*Task brief*: The records below are to be repeated exactly, minus any pictures.

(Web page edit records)
*** Begin section ***

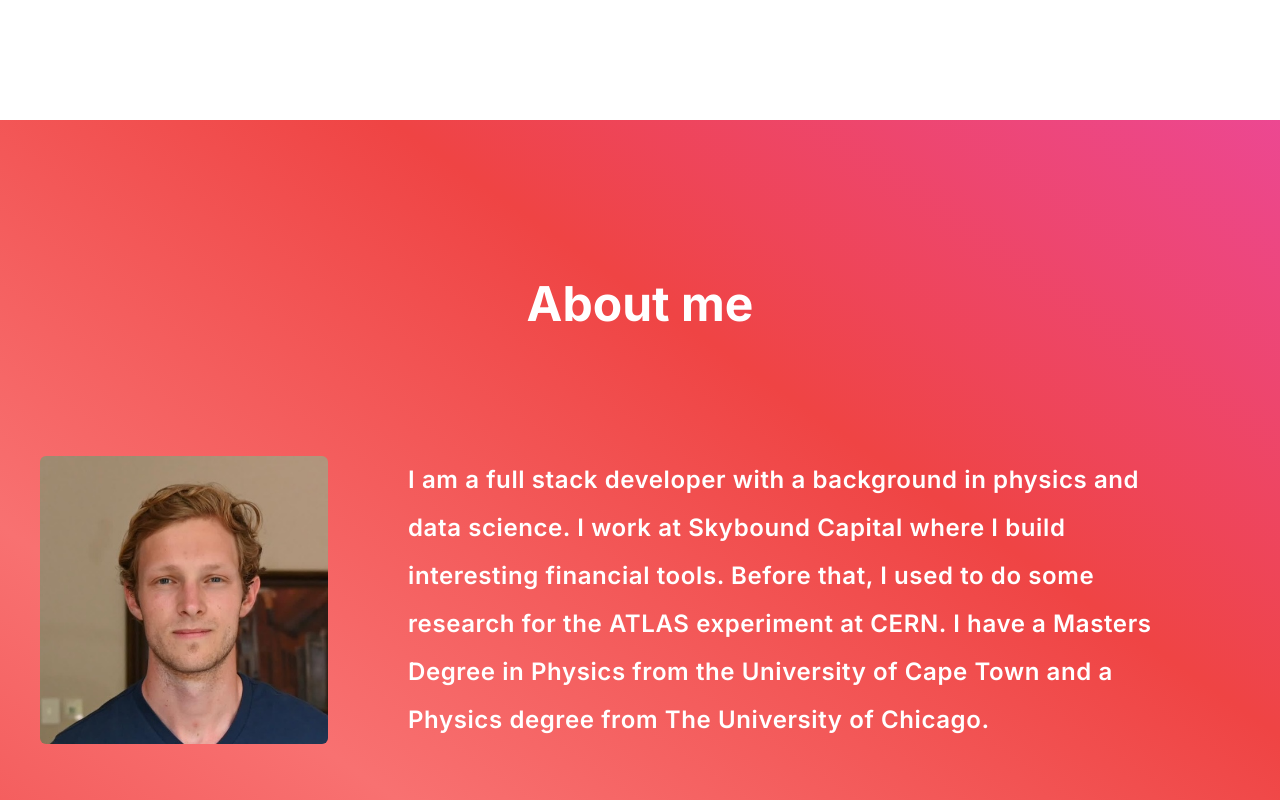
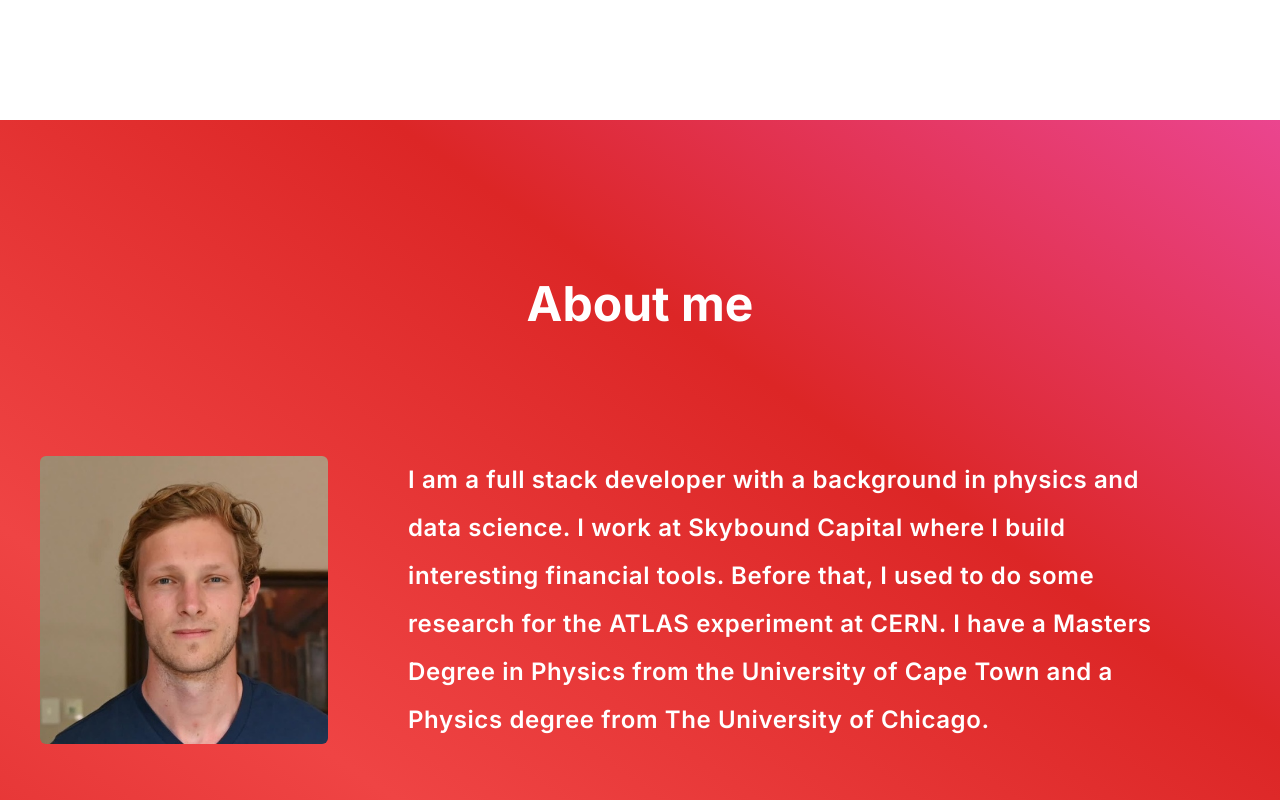
Before and after one commit to bewarren/ben-website, a Next.js app: page / in a window 1280 px wide. Shown: the part 760-1560 px from the top of the page. Built offline with nearby package versions, Linux system fonts and the light colour scheme.

Commit message:
darker red

```diff
--- a/src/app/page.tsx
+++ b/src/app/page.tsx
@@ -25,7 +25,7 @@ export default function Home() {
         </div>
       </div>
       <div
-        className="flex flex-col min-h-screen justify-around pt-20 bg-[linear-gradient(to_top_right,theme(colors.orange.600),theme(colors.orange.500),theme(colors.red.500),theme(colors.red.400),theme(colors.red.500),theme(colors.pink.500),theme(colors.pink.600))] bg-[length:200%_auto] animate-gradientAngle"
+        className="flex flex-col min-h-screen justify-around pt-20 bg-[linear-gradient(to_top_right,theme(colors.orange.600),theme(colors.orange.500),theme(colors.red.600),theme(colors.red.500),theme(colors.red.600),theme(colors.pink.500),theme(colors.pink.600))] bg-[length:200%_auto] animate-gradientAngle"
         id="about"
       >
         <div className="md:px-10 sm:px-2 h-max ">
```
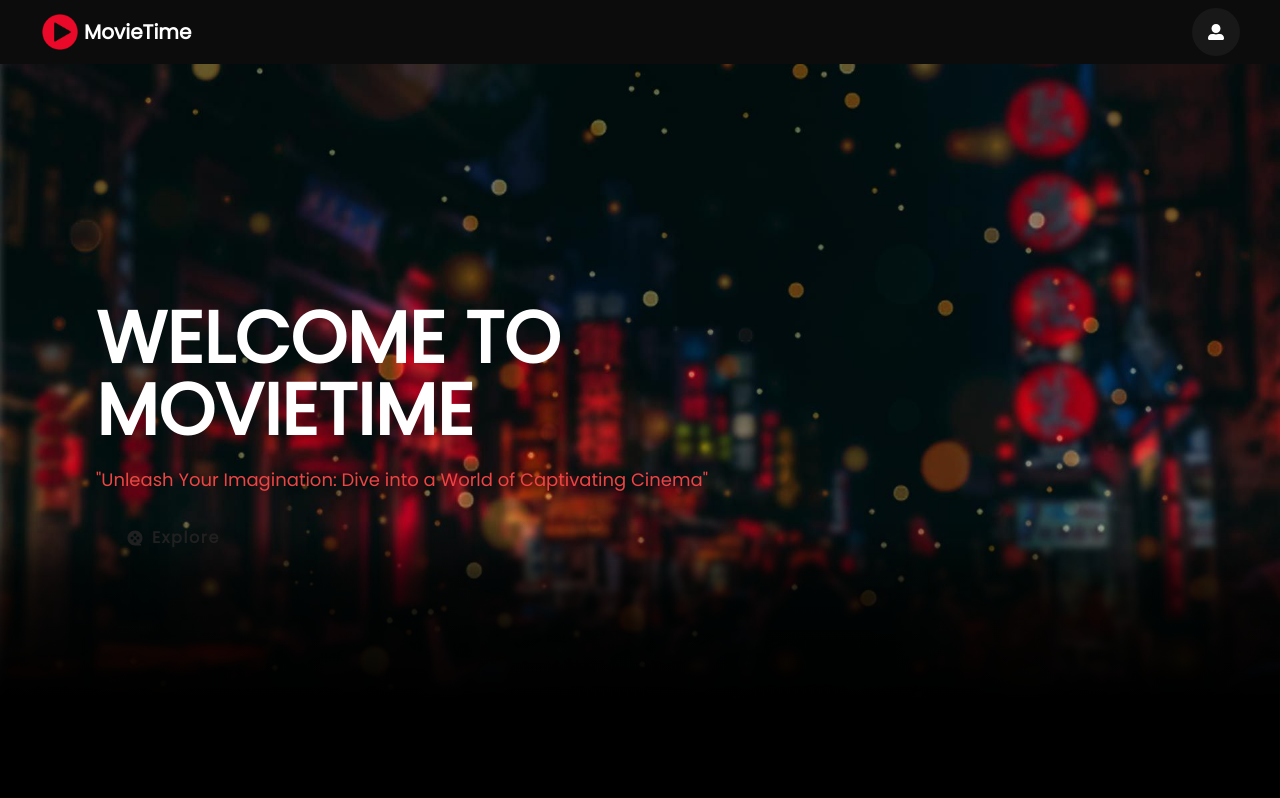
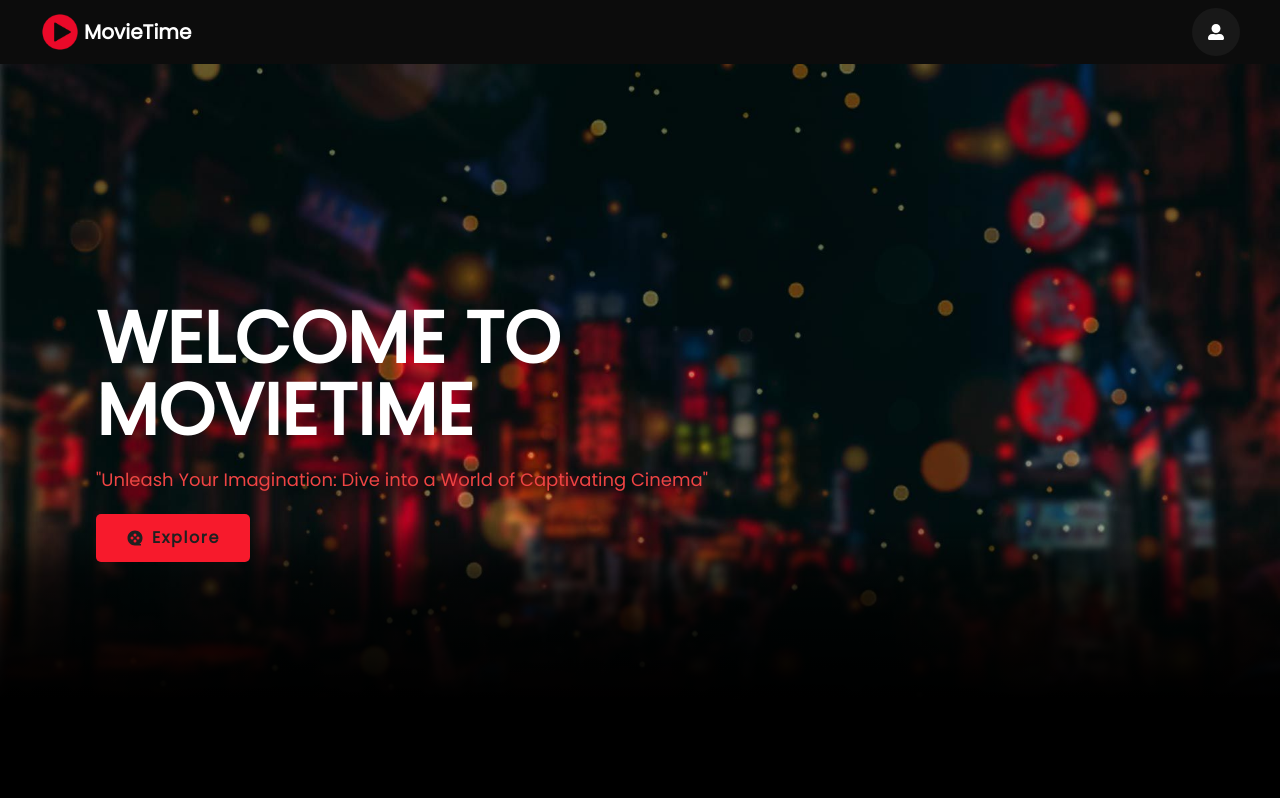
Before and after one commit to DhruvRajpoot/Tvmaze, a React (Vite) app: page / in a window 1280 px wide. Shown: the top 798 px of the page. Built offline with nearby package versions, Linux system fonts and the light colour scheme; no server answers.

Commit message:
fix: bug

```diff
--- a/src/Components/BookingForm.jsx
+++ b/src/Components/BookingForm.jsx
@@ -42,7 +42,6 @@ const BookingForm = (props) => {
 
   useEffect(() => {
     const previousData = localStorage.getItem("ticketData");
-    console.log(previousData);
   }, []);
 
   return (
@@ -94,9 +93,8 @@ const BookingForm = (props) => {
                       name="phone"
                       id="phone"
                       onChange={handleChange}
+                      pattern='[0-9]{10}'
                       required
-                      minLength={10}
-                      maxLength={10}
                     />
                     <input
                       className="bg-[#303030] rounded-md p-2 outline-none"
--- a/src/Components/PrimaryButton.jsx
+++ b/src/Components/PrimaryButton.jsx
@@ -17,10 +17,9 @@ const PrimaryButton = (props) => {
   return (
     <button
       type={props.type}
-      className={`text-sm sm:text-base font-semibold bg-[${props.disabled?'#c11322':'#f71a2c'}] text-[#202020] hover:text-white duration-300 active:scale-95`}
+      className={`text-sm sm:text-base font-semibold bg-[#f71a2c] text-[#202020] hover:text-white duration-300 active:scale-95`}
       onClick={props.onClick}
       style={style}
-      disabled={props.disabled}
     >
       <span className="text-lg">{props.icon}</span>
       <p className="tracking-widest">{props.text}</p>
@@ -30,7 +29,6 @@ const PrimaryButton = (props) => {
 
 PrimaryButton.defaultProps = {
   height: "48px",
-  isDiabled: false,
   type: "button",
 };
 
```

*** End section ***

*Task response*:
Before and after one commit to bewarren/ben-website, a Next.js app: page / in a window 1280 px wide. Shown: the part 760-1560 px from the top of the page. Built offline with nearby package versions, Linux system fonts and the light colour scheme.

Commit message:
darker red

```diff
--- a/src/app/page.tsx
+++ b/src/app/page.tsx
@@ -25,7 +25,7 @@ export default function Home() {
         </div>
       </div>
       <div
-        className="flex flex-col min-h-screen justify-around pt-20 bg-[linear-gradient(to_top_right,theme(colors.orange.600),theme(colors.orange.500),theme(colors.red.500),theme(colors.red.400),theme(colors.red.500),theme(colors.pink.500),theme(colors.pink.600))] bg-[length:200%_auto] animate-gradientAngle"
+        className="flex flex-col min-h-screen justify-around pt-20 bg-[linear-gradient(to_top_right,theme(colors.orange.600),theme(colors.orange.500),theme(colors.red.600),theme(colors.red.500),theme(colors.red.600),theme(colors.pink.500),theme(colors.pink.600))] bg-[length:200%_auto] animate-gradientAngle"
         id="about"
       >
         <div className="md:px-10 sm:px-2 h-max ">
```
Before and after one commit to DhruvRajpoot/Tvmaze, a React (Vite) app: page / in a window 1280 px wide. Shown: the top 798 px of the page. Built offline with nearby package versions, Linux system fonts and the light colour scheme; no server answers.

Commit message:
fix: bug

```diff
--- a/src/Components/BookingForm.jsx
+++ b/src/Components/BookingForm.jsx
@@ -42,7 +42,6 @@ const BookingForm = (props) => {
 
   useEffect(() => {
     const previousData = localStorage.getItem("ticketData");
-    console.log(previousData);
   }, []);
 
   return (
@@ -94,9 +93,8 @@ const BookingForm = (props) => {
                       name="phone"
                       id="phone"
                       onChange={handleChange}
+                      pattern='[0-9]{10}'
                       required
-                      minLength={10}
-                      maxLength={10}
                     />
                     <input
                       className="bg-[#303030] rounded-md p-2 outline-none"
--- a/src/Components/PrimaryButton.jsx
+++ b/src/Components/PrimaryButton.jsx
@@ -17,10 +17,9 @@ const PrimaryButton = (props) => {
   return (
     <button
       type={props.type}
-      className={`text-sm sm:text-base font-semibold bg-[${props.disabled?'#c11322':'#f71a2c'}] text-[#202020] hover:text-white duration-300 active:scale-95`}
+      className={`text-sm sm:text-base font-semibold bg-[#f71a2c] text-[#202020] hover:text-white duration-300 active:scale-95`}
       onClick={props.onClick}
       style={style}
-      disabled={props.disabled}
     >
       <span className="text-lg">{props.icon}</span>
       <p className="tracking-widest">{props.text}</p>
@@ -30,7 +29,6 @@ const PrimaryButton = (props) => {
 
 PrimaryButton.defaultProps = {
   height: "48px",
-  isDiabled: false,
   type: "button",
 };
 
```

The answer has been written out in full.